Many years ago, I was surprised to learn that Andrew Odlyzko does not consider the existing computational evidence for the Riemann hypothesis to be overwhelming. As I understand it, one reason is as follows. Define the Riemann–Siegel theta function by
$$\vartheta(t) := -\frac{t}{2}\log\pi + \arg \Gamma\left(\frac{2it+1}{4}\right)$$
and define the Hardy function
$Z(t) := e^{i\vartheta(t)} \zeta(1/2 + it)$. Then $Z(t)$ is real when $t$ is real, and the Riemann hypothesis implies that for $t$ sufficiently large, $Z(t)$ has no positive local minimum or negative local maximum, so its zeros are interlaced with its minima and maxima.
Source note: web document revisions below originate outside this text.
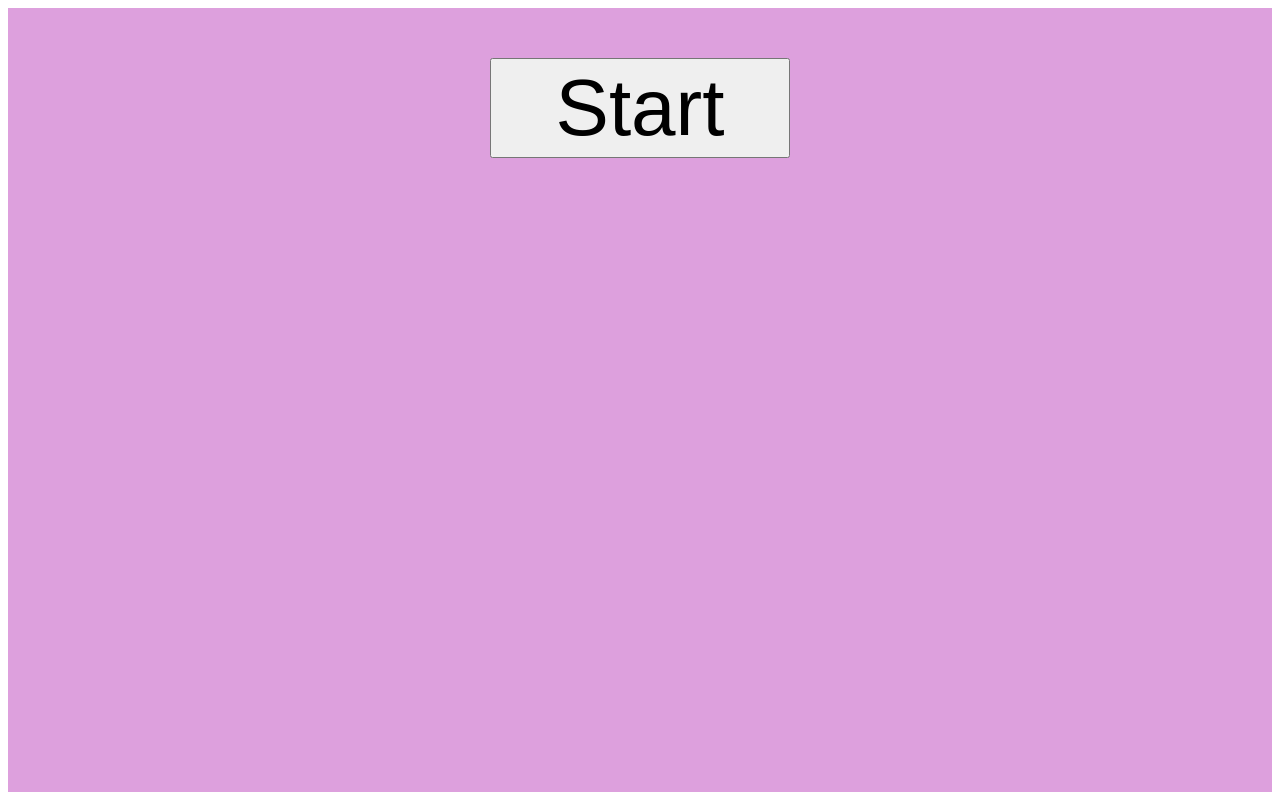
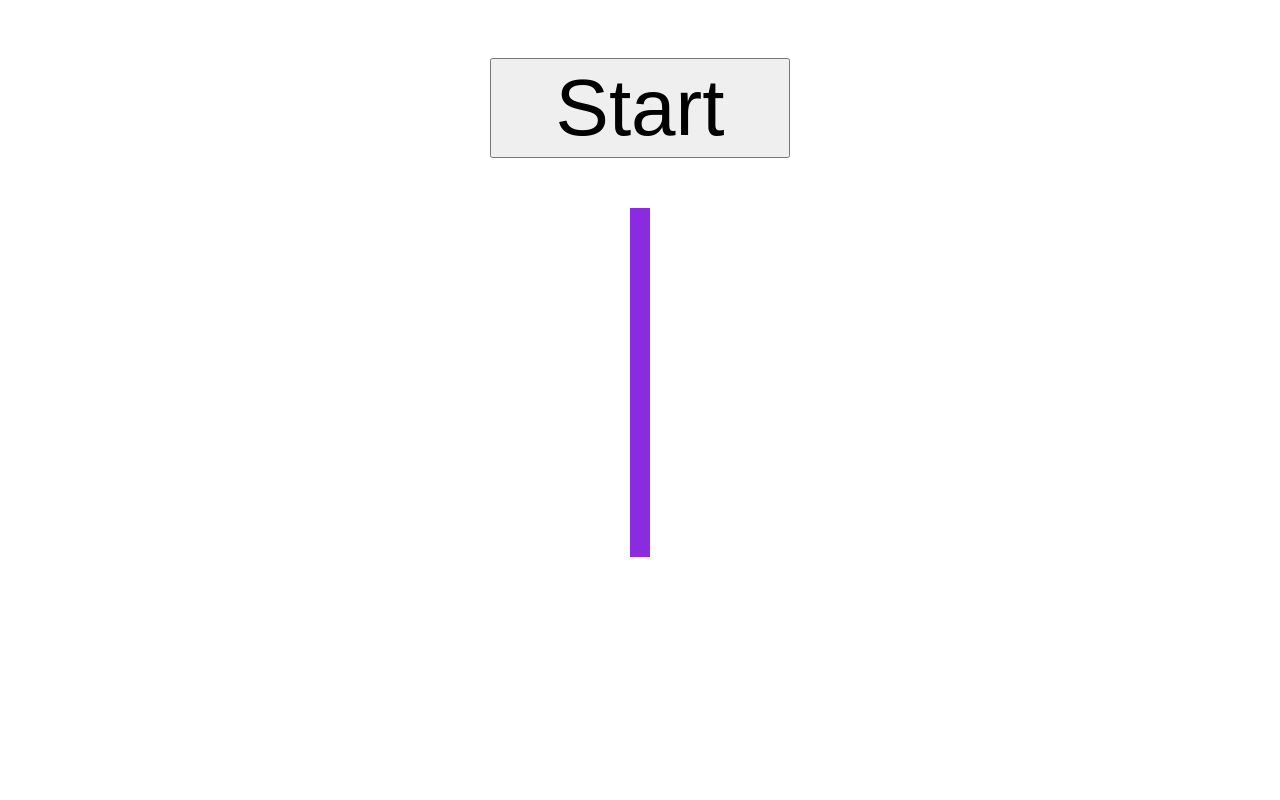
Before and after one commit to Jazzafk/music-night-program, a plain HTML site: page musicnight.html in a window 1280 px wide. Both pictures are taken after a click on the button "Start". Drawn offline with Linux system fonts and the light colour scheme.

Commit message:
bar update

```diff
--- a/main.js
+++ b/main.js
@@ -38,6 +38,12 @@ function repeateSound(){
 if (num<26){
     var timeOut = setTimeout(()=>{
         sound((notes[num]), time[num])
+
+        if(notes[num]==0){
+            document.getElementById('bar').style.height = (200 + 'px')
+        }else{
+            document.getElementById('bar').style.height = (notes[num]+ 'px') //----
+        }
         num = num+1
         console.log(time[num])
         console.log('repeating')
--- a/musicnight.html
+++ b/musicnight.html
@@ -11,6 +11,7 @@
 
 <div id="container">
 <button id="start">Start</button>
+<div id="bar"></div>
 </div>
 
 <script src="main.js"></script>
--- a/style.css
+++ b/style.css
@@ -7,9 +7,15 @@ button{
 #container{
     width: 100%;
     height:98vh;
-    background-color: plum;
     margin: auto;
     text-align: center;
     vertical-align: middle;
 
 }
+#bar{
+   width: 20px;
+   height: 400px;
+   background-color: blueviolet;
+   margin: auto;
+   vertical-align: middle;
+}
```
On the other hand, as I believe Lehmer ("On the roots of the Riemann zeta-function," *Acta Mathematica* **95** (1956), 291–298) was the first to point out, there exist "Lehmer pairs" of zeros of $Z(t)$ that are unusually close together, which may be regarded as "near counterexamples" to the Riemann hypothesis. Harold Edwards has suggested that Lehmer pairs "must give pause to even the most convinced believer in the Riemann hypothesis."

There is a relationship between Lehmer pairs and large values of $Z(t)$. It is known that $Z(t)$ is unbounded, but it approaches its asymptotic growth rate very slowly. As Odlyzko has explained (see Section 2.9 in particular), there is reason to believe that current computations are not yet exhibiting the true asymptotic behavior of $Z(t)$. So one could argue that the existing computational data about Lehmer pairs is still in the realm of the "law of small numbers."

A related observation concerns $S(t) := \pi^{-1}\arg\zeta(1/2 + it)$. Let me quote from Chapter 22 of John Derbyshire's book *Prime Obsession*, where among other things he reports on a conversation he had with Odlyzko.

For the entire range for which zeta has so far been studied—which is to say, for arguments on the critical line up to a height of around $10^{23}$—$S$ mainly hovers between $-1$ and $+1$. The largest known value is around 3.2. There are strong reasons to think that if $S$ were ever to get up to around $100$, then the RH might be in trouble. The operative word there is "might"; $S$ attaining a value near $100$ is a

necessarycondition for the RH to be in trouble, but not asufficientone.Could values of the $S$ function ever get that big? Why, yes. As a matter of fact, Atle Selberg proved in 1946 that $S$ is unbounded; that is to say, it will

eventually, if you go high enough up the critical line, exceed any number you name! The rate of growth of $S$ is so creepingly slow that the heights involved are beyond imagining; but certainly $S$ will eventually get up to $100$. Just how far would we have to explore up the critical line for $S$ to be that big? Andrew: "Probably around $T$ equals $10^{10^{10,000}}$." Way beyond the range of our current computational abilities, then? "Oh, yes.Waybeyond."

In light of what I learned from another MO question of mine, about fake integers for which the Riemann hypothesis fails, I got to wondering—If exploring $Z(t)$ and $S(t)$ for the actual Riemann zeta function is hitting our computational limits, could we perhaps gain some insight by computationally studying other zeta functions? More specifically:

Are there $L$-functions in the Selberg class for which there are analogues of $Z(t)$ and $S(t)$ which are computationally more tractable than the Riemann zeta function, for which we could computationally explore the analogue of the "$S\approx100$" regime? (Incidentally, I don't understand what is significant about the $S\approx100$ regime. Anybody know?)

Are there Beurling generalized number systems for which the analogue of RH fails but which can be shown computationally to mimic the empirically observed behavior of $Z(t)$ and $S(t)$ (including, I guess, the GUE phenomenon)?